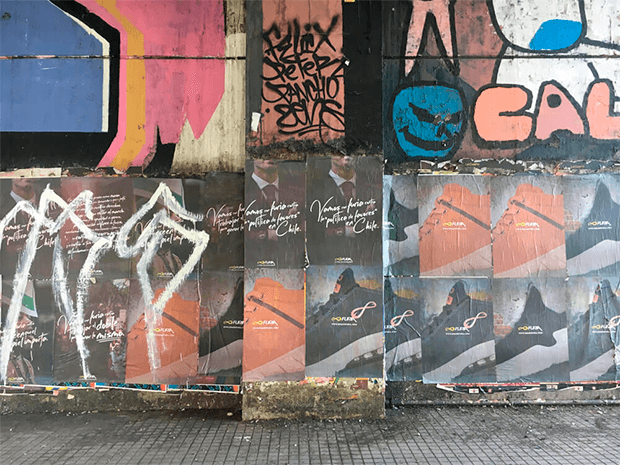
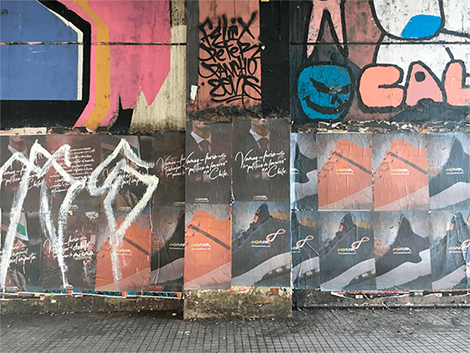
scrset proyecto

diff --git a/secciones/proyecto.html b/secciones/proyecto.html
@@ -8,16 +8,17 @@
 
     <!--Keywords y description-->
     <meta name="keywords" content="investigación, carteles, publicidad, ciudad, espectáculo, Santiago, Metro">
-    <meta name="description" content="Proyecto de investigación, observación y registro de carteles publicitarios en torno al metro en la comuna de Macul">
+    <meta name="description"
+        content="Proyecto de investigación, observación y registro de carteles publicitarios en torno al metro en la comuna de Macul">
 
-     <!--Open Graph-->
-     <meta property="og:title" content="Proyecto || La ciudad en los muros">
-     <meta property="og:type" content="website">
-     <meta property="og:url" content="https://ciudadmuros.000webhostapp.com/proyecto.html">
-     <meta property="og:image" content="https://ciudadmuros.000webhostapp.com/media/ogimage.png">
-     <meta property="og:image:type" content="image/png">
-     <meta property="og:description"
-         content="Proyecto de investigación, observación y registro de carteles publicitarios en torno al metro en la comuna de Macul">
+    <!--Open Graph-->
+    <meta property="og:title" content="Proyecto || La ciudad en los muros">
+    <meta property="og:type" content="website">
+    <meta property="og:url" content="https://ciudadmuros.000webhostapp.com/proyecto.html">
+    <meta property="og:image" content="https://ciudadmuros.000webhostapp.com/media/ogimage.png">
+    <meta property="og:image:type" content="image/png">
+    <meta property="og:description"
+        content="Proyecto de investigación, observación y registro de carteles publicitarios en torno al metro en la comuna de Macul">
 
     <!--Bootstrap CSS-->
     <link href="https://cdn.jsdelivr.net/npm/bootstrap@5.1.3/dist/css/bootstrap.min.css" rel="stylesheet"
@@ -84,8 +85,11 @@
         <section class="row about-proyecto">
             <!--Columna 1-->
             <div class="col-12">
-                <img src="https://lh3.googleusercontent.com/pw/AM-JKLWGVl8H9SV1HKHkFm_W91zahKL-C3yy6CRuYRHeF5bqNPpqJImqbZ6pk8oOdh7I9KhU2HZXY7VE71zmwFDH6y-DlQbLlJUkZKFQtwvT9L2SfNFBvvP1kf_VkEWnbdWKVyJTaB32Dzd9R_boSTk_VJOMoQ=w1200-h560-no?authuser=1"
-                    alt="Carteles publicitarios rasgados y mojados" class="float-end w-75">
+                <picture class="float-end w-75">
+                    <source media="(max-width: 480px)" srcset="../media/m_proyecto__head.webp">
+                    <source media="(min-width: 720px) and (max-width: 1024px)" srcset="../media/t_proyecto__head.webp">
+                    <img src="../media/proyecto__head.webp" alt="Carteles publicitarios rasgados y mojados">
+                </picture>
                 <h1>El proyecto</h1>
             </div>
 
@@ -98,7 +102,8 @@
                         serie para ser colgadas".</i>
                 </p>
 
-                <p class="ref"><a href="http://www.aatespanol.cl/terminos/300027221" target="_blank" rel="nofollow"> Tesauro de Arte &
+                <p class="ref"><a href="http://www.aatespanol.cl/terminos/300027221" target="_blank" rel="nofollow">
+                        Tesauro de Arte &
                         Arquitectura.</a>
                 </p>
             </div>
@@ -143,12 +148,23 @@
 
         <!--Sección 2 - Imagenes-->
         <section class="row img-proyecto">
-            <img src="../media/proyecto__muro-1_3.webp" alt="Muro con carteles y rayados" class="col-12 col-md-4" alt=""
-                data-aos="fade-up" data-aos-duration="1500">
-            <img src="../media/proyecto__muro-2_3.webp" alt="Muro con carteles pegados sobre otros carteles"
-                class="col-12 col-md-4" alt="" data-aos="fade-up" data-aos-duration="1500">
-            <img src="../media/proyecto__muro-3_3.webp" alt="muro con carteles pegados de distintos eventos"
-                class="col-12 col-md-4" alt="" data-aos="fade-up" data-aos-duration="1500">
+            <picture class="col-12 col-md-4" data-aos="fade-up" data-aos-duration="1500">
+                <source media="(max-width: 480px)" srcset="../media/m_proyecto__muro-1_3.webp">
+                <source media="(min-width: 720px) and (max-width: 1024px)" srcset="../media/t_proyecto__muro-1_3.webp">
+                <img src="../media/proyecto__muro-1_3.webp" alt="Muro con carteles y rayados">
+            </picture>
+
+            <picture class="col-12 col-md-4" data-aos="fade-up" data-aos-duration="1500">
+                <source media="(max-width: 480px)" srcset="../media/m_proyecto__muro-2_3.webp">
+                <source media="(min-width: 720px) and (max-width: 1024px)" srcset="../media/t_proyecto__muro-2_3.webp">
+                <img src="../media/proyecto__muro-2_3.webp" alt="Muro con carteles pegados sobre otros carteles">
+            </picture>
+
+            <picture class="col-12 col-md-4" data-aos="fade-up" data-aos-duration="1500">
+                <source media="(max-width: 480px)" srcset="../media/m_proyecto__muro-3_3.webp">
+                <source media="(min-width: 720px) and (max-width: 1024px)" srcset="../media/t_proyecto__muro-3_3.webp">
+                <img src="../media/proyecto__muro-3_3.webp" alt="muro con carteles pegados de distintos eventos">
+            </picture>
         </section>
         <!--Fin sección 2-->
 
@@ -182,8 +198,13 @@
 
             <!--Columna 2-->
             <div class="col-10 offset-2 col-md-5 offset-md-1">
-                <img src="../media/proyecto__retazo.webp" alt="Retazo cartel publicitario"
-                    class="retazo w-100 float-end" data-aos="fade-up" data-aos-duration="1500" data-aos-delay="200">
+                <picture class="retazo w-100 float-end" data-aos="fade-up" data-aos-duration="1500"
+                    data-aos-delay="200">
+                    <source media="(max-width: 480px)" srcset="../media/m_proyecto__retazo.webp">
+                    <source media="(min-width: 720px) and (max-width: 1024px)"
+                        srcset="../media/t_proyecto__retazo.webp">
+                    <img src="../media/proyecto__retazo.webp" alt="Retazo cartel publicitario">
+                </picture>
             </div>
             <!--Fin columna 2-->
         </section>
@@ -234,7 +255,8 @@
         <!--Columna 3-->
         <div class="col-12 col-md-6 col-lg-6 col-xl-4">
             <p>Si deseas leer el texto completo de este proyecto,
-                <a href="https://repositorio.uchile.cl/handle/2250/173200" target="_blank" rel="nofollow"><b>ingresa acá</b></a>
+                <a href="https://repositorio.uchile.cl/handle/2250/173200" target="_blank" rel="nofollow"><b>ingresa
+                        acá</b></a>
             </p>
             <p>Si deseas saber más,
                 <a href="mailto:nivacea@gmail.com"><b>hablemos</b></a>

diff --git a/css/style.css b/css/style.css
@@ -406,7 +406,7 @@ nav.navbar {
   padding: 7%;
   display: flex;
   justify-content: space-between; }
-  .about-proyecto img {
+  .about-proyecto picture {
     opacity: 0.85;
     margin-bottom: 10%; }
   @media only screen and (max-width: 480px) {
@@ -423,22 +423,22 @@ nav.navbar {
       background-position: left bottom; }
 
 /*Sección 2 – Imagenes*/
-.img-proyecto img {
+.img-proyecto picture {
   padding-top: 10%; }
-  .img-proyecto img:first-child {
+  .img-proyecto picture:first-child {
     position: relative;
     bottom: 150px;
     z-index: -1; }
     @media only screen and (max-width: 480px) {
-      .img-proyecto img:first-child {
+      .img-proyecto picture:first-child {
         position: static; } }
-  .img-proyecto img:last-child {
+  .img-proyecto picture:last-child {
     position: relative;
     bottom: 0;
     z-index: -1;
     top: 150px; }
     @media only screen and (max-width: 480px) {
-      .img-proyecto img:last-child {
+      .img-proyecto picture:last-child {
         position: static; } }
 
 /*Sección 3*/

diff --git a/scss/components/_proyecto.scss b/scss/components/_proyecto.scss
@@ -6,7 +6,7 @@
   display: flex;
   justify-content: space-between;
 
-  img {
+  picture {
     opacity: 0.85;
     margin-bottom: 10%;
   }
@@ -42,7 +42,7 @@
 
 /*Sección 2 – Imagenes*/
 .img-proyecto {
-  img {
+  picture {
     padding-top: 10%;
 
     &:first-child {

────

■ Task objective:
Copy from the entries only those lines that hold the word "child".

■ Response area:
-  .img-proyecto img:first-child {
+  .img-proyecto picture:first-child {
-      .img-proyecto img:first-child {
+      .img-proyecto picture:first-child {
-  .img-proyecto img:last-child {
+  .img-proyecto picture:last-child {
-      .img-proyecto img:last-child {
+      .img-proyecto picture:last-child {
     &:first-child {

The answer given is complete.